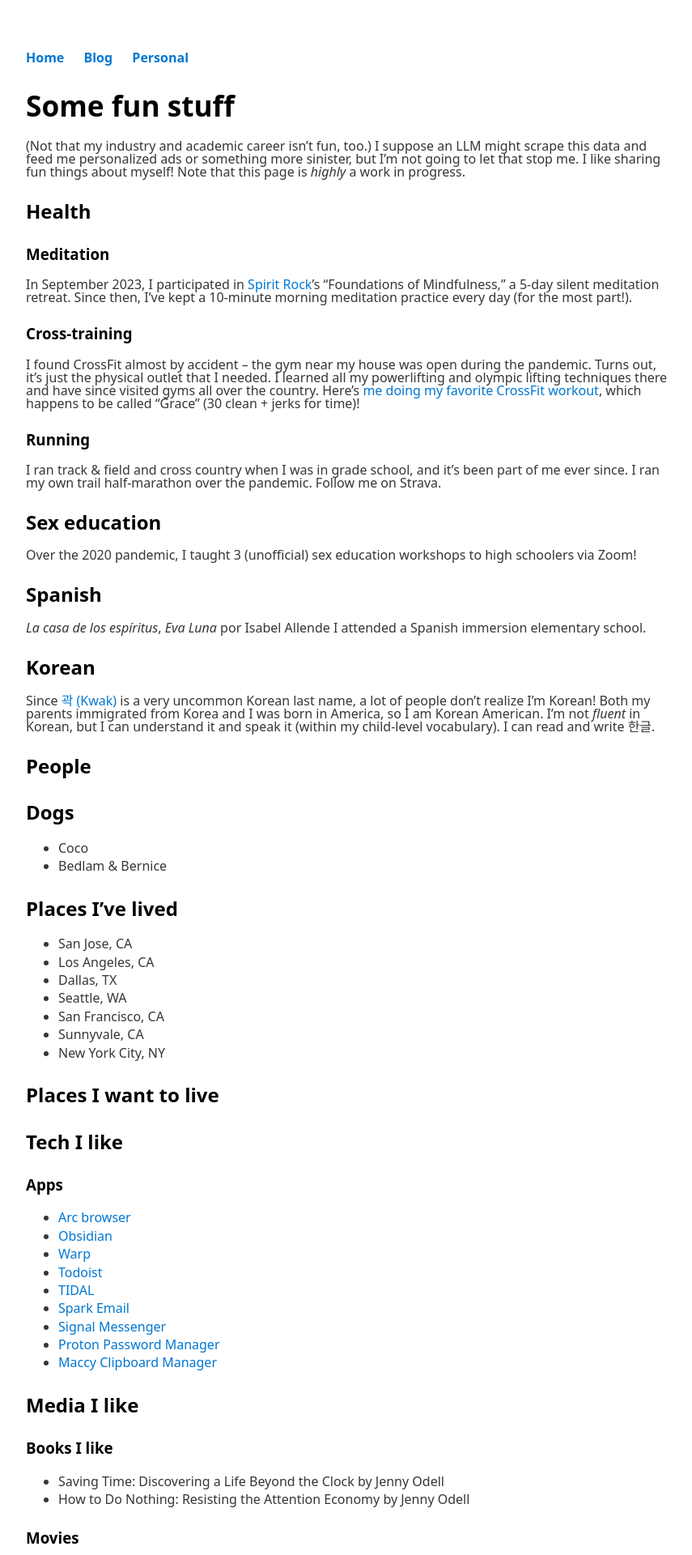
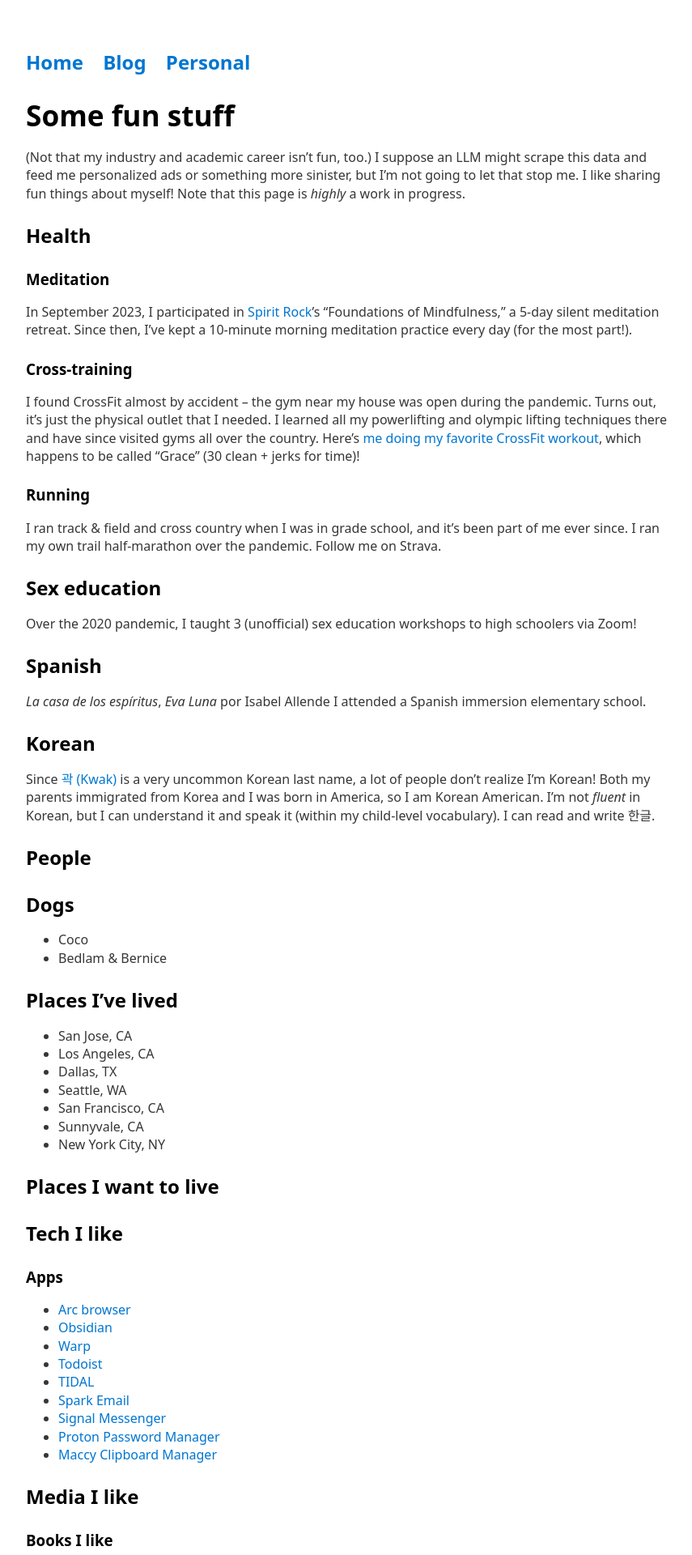
Before and after one commit to grkw/grkw.github.io, a Jekyll site: the page built from pages/personal.md, in a window 1280 px wide. Shown: the top 1920 px of the page at 81% size, without its empty margins (208-1063 px from the left). Built offline with Jekyll 4.4.1, drawn with Linux system fonts in a browser that asks for light colours.

Commit message:
Bigger font

```diff
--- a/css/main.css
+++ b/css/main.css
@@ -5,14 +5,14 @@ body {
     width: 70%;
 }
 
-p {
+/* p {
     font-size: 1em;
     line-height: 1;
 }
 
 ul {
     font-size: 1em;
-}
+} */
 
 nav ul, footer ul {
     padding: 0px;
@@ -23,19 +23,19 @@ nav ul, footer ul {
 nav ul li, footer ul li {
     display: inline;
     margin-right: 20px;
-    font-size: 1em;
+    font-size: 1.5em;
 }
 
 footer {
     border-top: 1px solid #d5d5d5;
-    font-size: 1em;
+    font-size: 1.5em;
 }
 
-/* ul.posts {
+ul.posts {
     margin: 20px auto 40px;
     font-size: 1.5em;
 }
 
 ul.posts li {
     list-style: none;
-} */
+}
```
Also changed, not shown: pages/personal.md (+2 -0 lines).
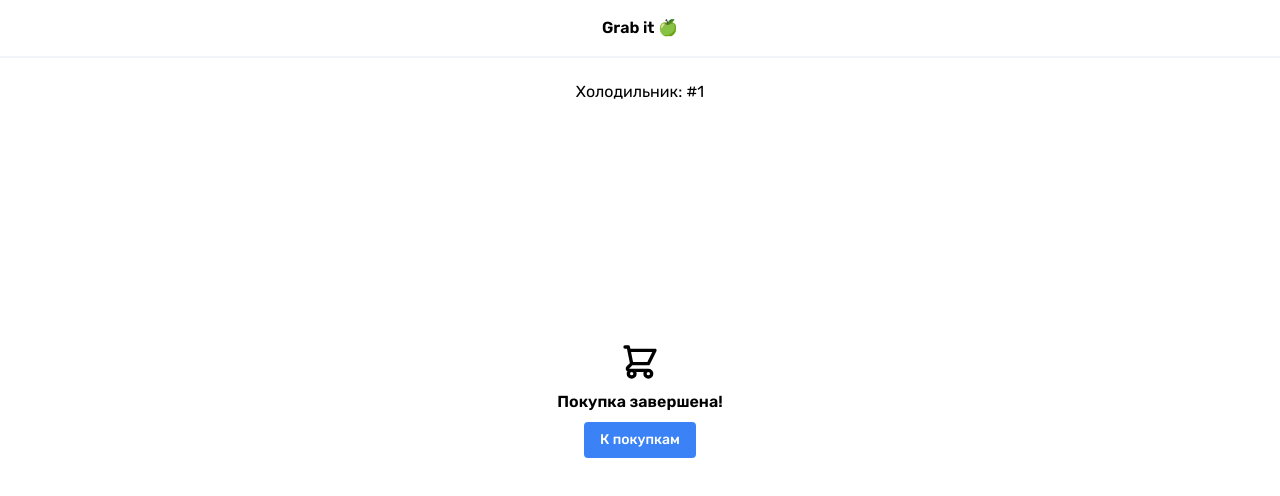
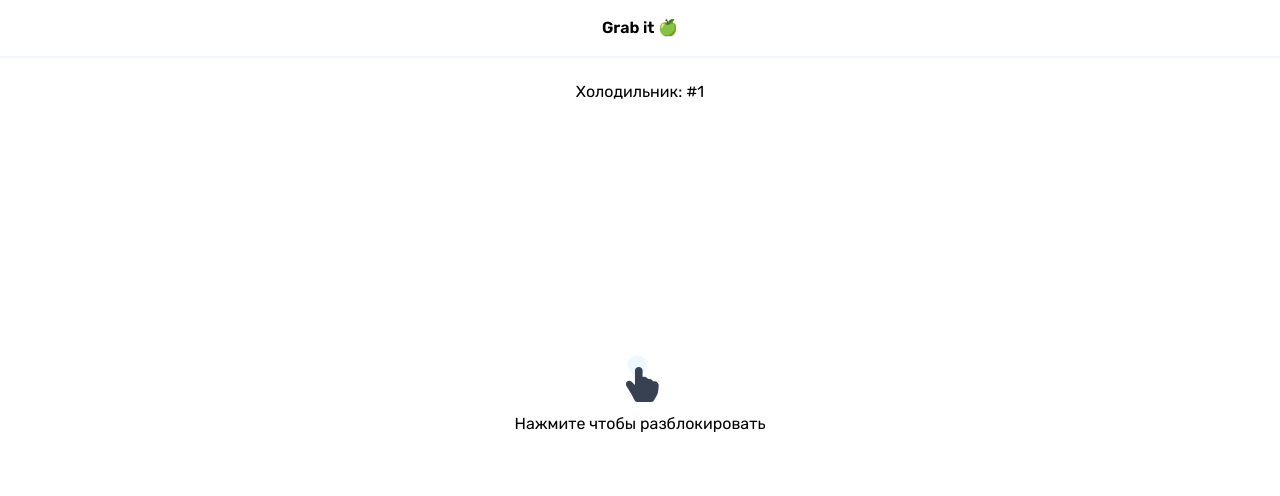
Before and after one commit to nurik12-py/grab-it, a React (Create React App) app: page /scanme/1 in a window 1280 px wide. Shown: the top 496 px of the page. Built offline with nearby package versions, Linux system fonts and the light colour scheme; no server answers.

Commit message:
feat: add forget password

```diff
--- a/src/index.js
+++ b/src/index.js
@@ -15,6 +15,7 @@ import Login from "./views/Login";
 import Home from "./views/Home";
 import ProtectedRoute from "./components/ProtectedRoute";
 import NotFound from "./views/NotFound";
+import ForgetPassword from "./views/ForgetPassword";
 
 ReactDOM.render(
   <BrowserRouter>
@@ -33,6 +34,7 @@ ReactDOM.render(
         <Route exact path="/profile" element={<Profile />} />
       </Route>
       <Route exact path="/scanme/:id" element={<ScanMe />} />
+      <Route exact path="/forget-password" element={<ForgetPassword />} />
       <Route exact path="/registration" element={<Registration />} />
       <Route exact path="/login" element={<Login />} />
       <Route exact path="*" element={<NotFound />} />
--- /dev/null
+++ b/src/views/ForgetPassword.jsx
@@ -0,0 +1,7 @@
+import React from "react";
+
+const ForgetPassword = () => {
+  return <div>Forget password</div>;
+};
+
+export default ForgetPassword;
--- a/src/views/ScanMe/ScanMe.jsx
+++ b/src/views/ScanMe/ScanMe.jsx
@@ -13,7 +13,7 @@ const ScanMe = () => {
   const [newSocket, setSocket] = useState(null);
   const [closed, setClosed] = useState(true);
   const [locked, setLocked] = useState(true);
-  const [status, setStatus] = useState(3);
+  const [status, setStatus] = useState(0);
   const { id } = useParams();
 
   useEffect(() => {
```
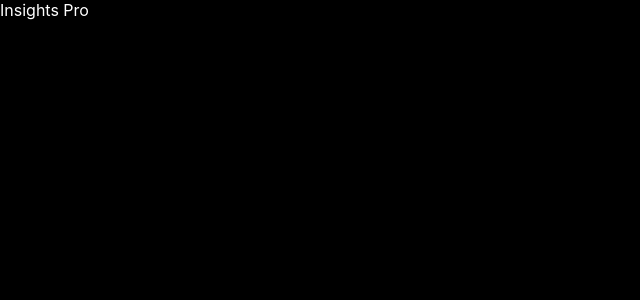
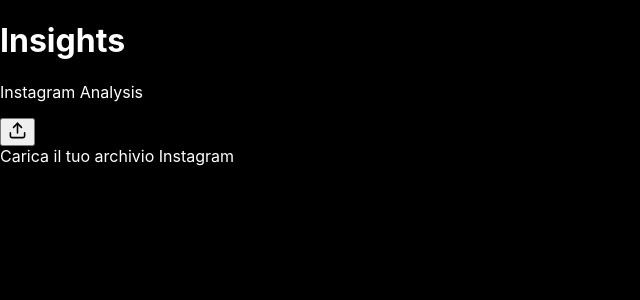
Before and after one commit to bobo88882005/Insughts-Pro, a React (Vite) app: page / in a window 1280 px wide. Shown: the top 300 px of the page, without its empty margins (0-640 px from the left). Built offline with nearby package versions, Linux system fonts and the light colour scheme.

Commit message:
Refactor App component to use Home page

```diff
--- a/src/App.tsx
+++ b/src/App.tsx
@@ -1,19 +1,12 @@
+import Home from "./pages/Home";
+
+
 export default function App(){
+
 
   return (
 
-    <div className="
-      min-h-screen
-      bg-black
-      text-white
-      flex
-      items-center
-      justify-center
-    ">
-
-      Insights Pro
-
-    </div>
+    <Home />
 
   );
 
```
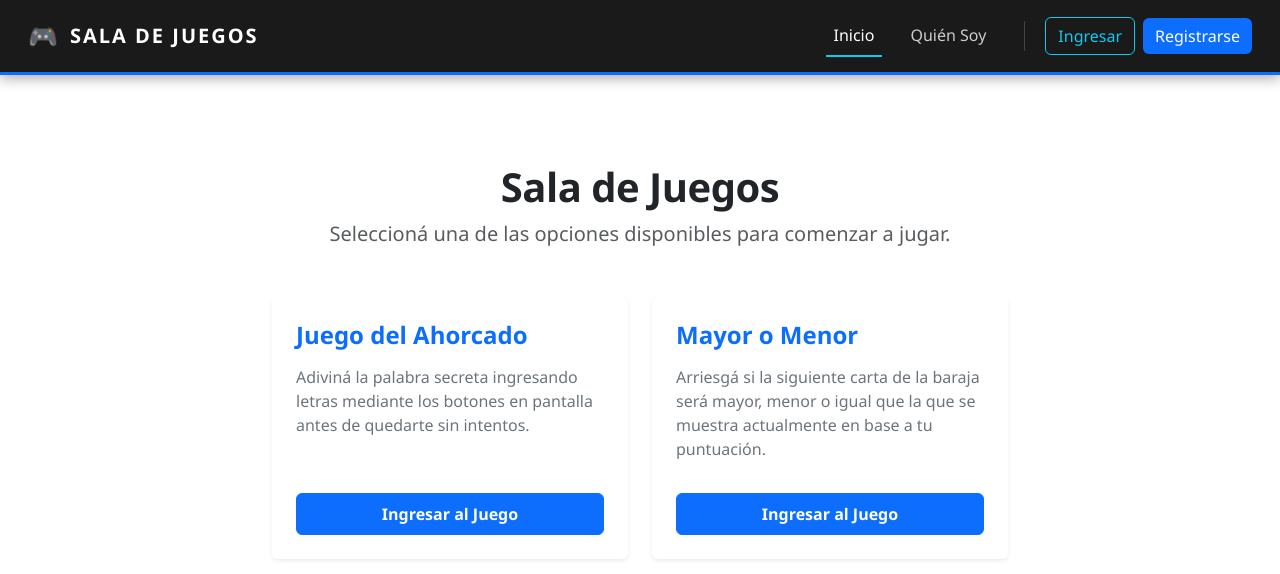
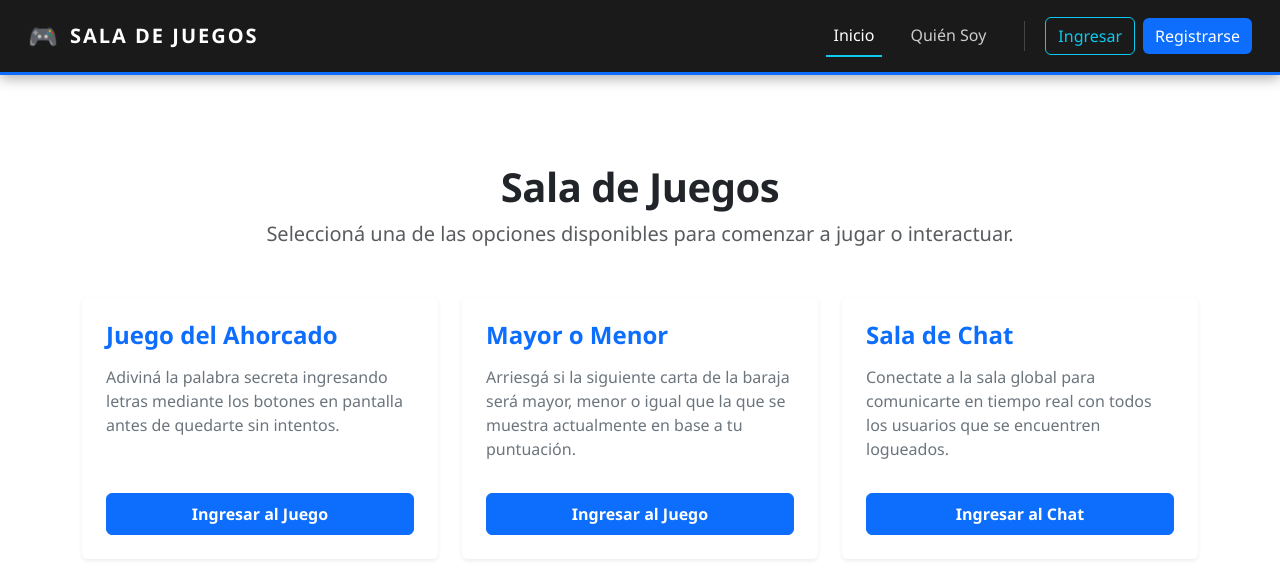
Before and after one commit to mateoutn2024/sala-de-juegos, an Angular app: page /home in a window 1280 px wide. Shown: the top 574 px of the page. Built offline with nearby package versions, Linux system fonts and the light colour scheme.

Commit message:
fix(chat): forzar deteccion de cambios para mostrar mensajes en tiempo real

```diff
--- a/src/app/app.routes.ts
+++ b/src/app/app.routes.ts
@@ -16,9 +16,9 @@ export const routes: Routes = [
   { path: 'quien-soy', component: QuienSoyComponent },
 
   // Rutas del Sprint 3 protegidas por seguridad
-  { path: 'juegos/ahorcado', component: AhorcadoComponent, canActivate: [authGuard] },
-  { path: 'juegos/mayor-menor', component: MayorMenorComponent, canActivate: [authGuard] },
-  { path: 'chat', component: ChatComponent, canActivate: [authGuard] },
+  { path: 'components/ahorcado', component: AhorcadoComponent, canActivate: [authGuard] },
+  { path: 'components/mayor-menor', component: MayorMenorComponent, canActivate: [authGuard] },
+  { path: 'components/chat', component: ChatComponent, canActivate: [authGuard] },
 
   { path: '**', redirectTo: '/home' }
 ];
--- a/src/app/components/chat/chat.component.ts
+++ b/src/app/components/chat/chat.component.ts
@@ -1,4 +1,4 @@
-import { Component, OnInit, OnDestroy, ViewChild, ElementRef } from '@angular/core';
+import { Component, OnInit, OnDestroy, ViewChild, ElementRef, ChangeDetectorRef } from '@angular/core'; // <-- 1. Importar ChangeDetectorRef
 import { CommonModule } from '@angular/common';
 import { FormsModule } from '@angular/forms';
 import { createClient, SupabaseClient, RealtimeChannel } from '@supabase/supabase-js';
@@ -29,7 +29,8 @@ export class ChatComponent implements OnInit, OnDestroy {
   nuevoMensaje: string = '';
   usuarioActual: string = '';
 
-  constructor(private authService: AuthService) {
+  // 2. Agregar 'private cdr: ChangeDetectorRef' al constructor
+  constructor(private authService: AuthService, private cdr: ChangeDetectorRef) {
     this.supabase = createClient(environment.supabaseUrl, environment.supabaseKey);
   }
 
@@ -42,6 +43,7 @@ export class ChatComponent implements OnInit, OnDestroy {
   private async obtenerUsuarioActual() {
     const usuario = await this.authService.getUsuarioActual();
     this.usuarioActual = usuario?.email || 'Anónimo';
+    this.cdr.detectChanges();
   }
 
   ngOnDestroy() {
@@ -59,6 +61,7 @@ export class ChatComponent implements OnInit, OnDestroy {
     if (data) {
       this.mensajes = data;
       this.scrollAlFinal();
+      this.cdr.detectChanges();
     }
   }
 
@@ -68,6 +71,7 @@ export class ChatComponent implements OnInit, OnDestroy {
       .on('postgres_changes', { event: 'INSERT', schema: 'public', table: 'chat_mensajes' }, (payload) => {
         this.mensajes.push(payload.new as Mensaje);
         this.scrollAlFinal();
+        this.cdr.detectChanges();
       })
       .subscribe();
   }
--- a/src/app/pages/home/home.html
+++ b/src/app/pages/home/home.html
@@ -1,37 +1,49 @@
 <div class="container mt-5">
   <div class="row justify-content-center">
-    <div class="col-md-8">
-
-      <div class="text-center mb-5">
+    <div class="col-md-12"> <div class="text-center mb-5">
         <h1 class="fw-bold text-dark">Sala de Juegos</h1>
-        <p class="text-muted fs-5">Seleccioná una de las opciones disponibles para comenzar a jugar.</p>
+        <p class="text-muted fs-5">Seleccioná una de las opciones disponibles para comenzar a jugar o interactuar.</p>
       </div>
 
-      <div class="row g-4">
+      <div class="row g-4 justify-content-center">
 
-        <div class="col-md-6">
+        <div class="col-md-4">
           <div class="card h-100 shadow-sm border-0">
             <div class="card-body p-4 d-flex flex-column">
               <h4 class="card-title fw-bold text-primary mb-3">Juego del Ahorcado</h4>
               <p class="card-text text-secondary flex-grow-1">
                 Adiviná la palabra secreta ingresando letras mediante los botones en pantalla antes de quedarte sin intentos.
               </p>
-              <button [routerLink]="['/ahorcado']" class="btn btn-primary w-100 py-2 fw-bold mt-3">
+              <button [routerLink]="['/components/ahorcado']" class="btn btn-primary w-100 py-2 fw-bold mt-3">
                 Ingresar al Juego
               </button>
             </div>
           </div>
         </div>
 
-        <div class="col-md-6">
+        <div class="col-md-4">
           <div class="card h-100 shadow-sm border-0">
             <div class="card-body p-4 d-flex flex-column">
               <h4 class="card-title fw-bold text-primary mb-3">Mayor o Menor</h4>
               <p class="card-text text-secondary flex-grow-1">
                 Arriesgá si la siguiente carta de la baraja será mayor, menor o igual que la que se muestra actualmente en base a tu puntuación.
               </p>
-              <button [routerLink]="['/mayor-menor']" class="btn btn-primary w-100 py-2 fw-bold mt-3">
+              <button [routerLink]="['/components/mayor-menor']" class="btn btn-primary w-100 py-2 fw-bold mt-3">
                 Ingresar al Juego
+              </button>
+            </div>
+          </div>
+        </div>
+
+        <div class="col-md-4">
+          <div class="card h-100 shadow-sm border-0">
+            <div class="card-body p-4 d-flex flex-column">
+              <h4 class="card-title fw-bold text-primary mb-3">Sala de Chat</h4>
+              <p class="card-text text-secondary flex-grow-1">
+                Conectate a la sala global para comunicarte en tiempo real con todos los usuarios que se encuentren logueados.
+              </p>
+              <button [routerLink]="['/components/chat']" class="btn btn-primary w-100 py-2 fw-bold mt-3">
+                Ingresar al Chat
               </button>
             </div>
           </div>
```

◆ **Task prompt**
In the records above, find each line with the word "views" and copy it out.

◆ **Written response**
@@ -15,6 +15,7 @@ import Login from "./views/Login";
 import Home from "./views/Home";
 import NotFound from "./views/NotFound";
+import ForgetPassword from "./views/ForgetPassword";
+++ b/src/views/ForgetPassword.jsx
--- a/src/views/ScanMe/ScanMe.jsx
+++ b/src/views/ScanMe/ScanMe.jsx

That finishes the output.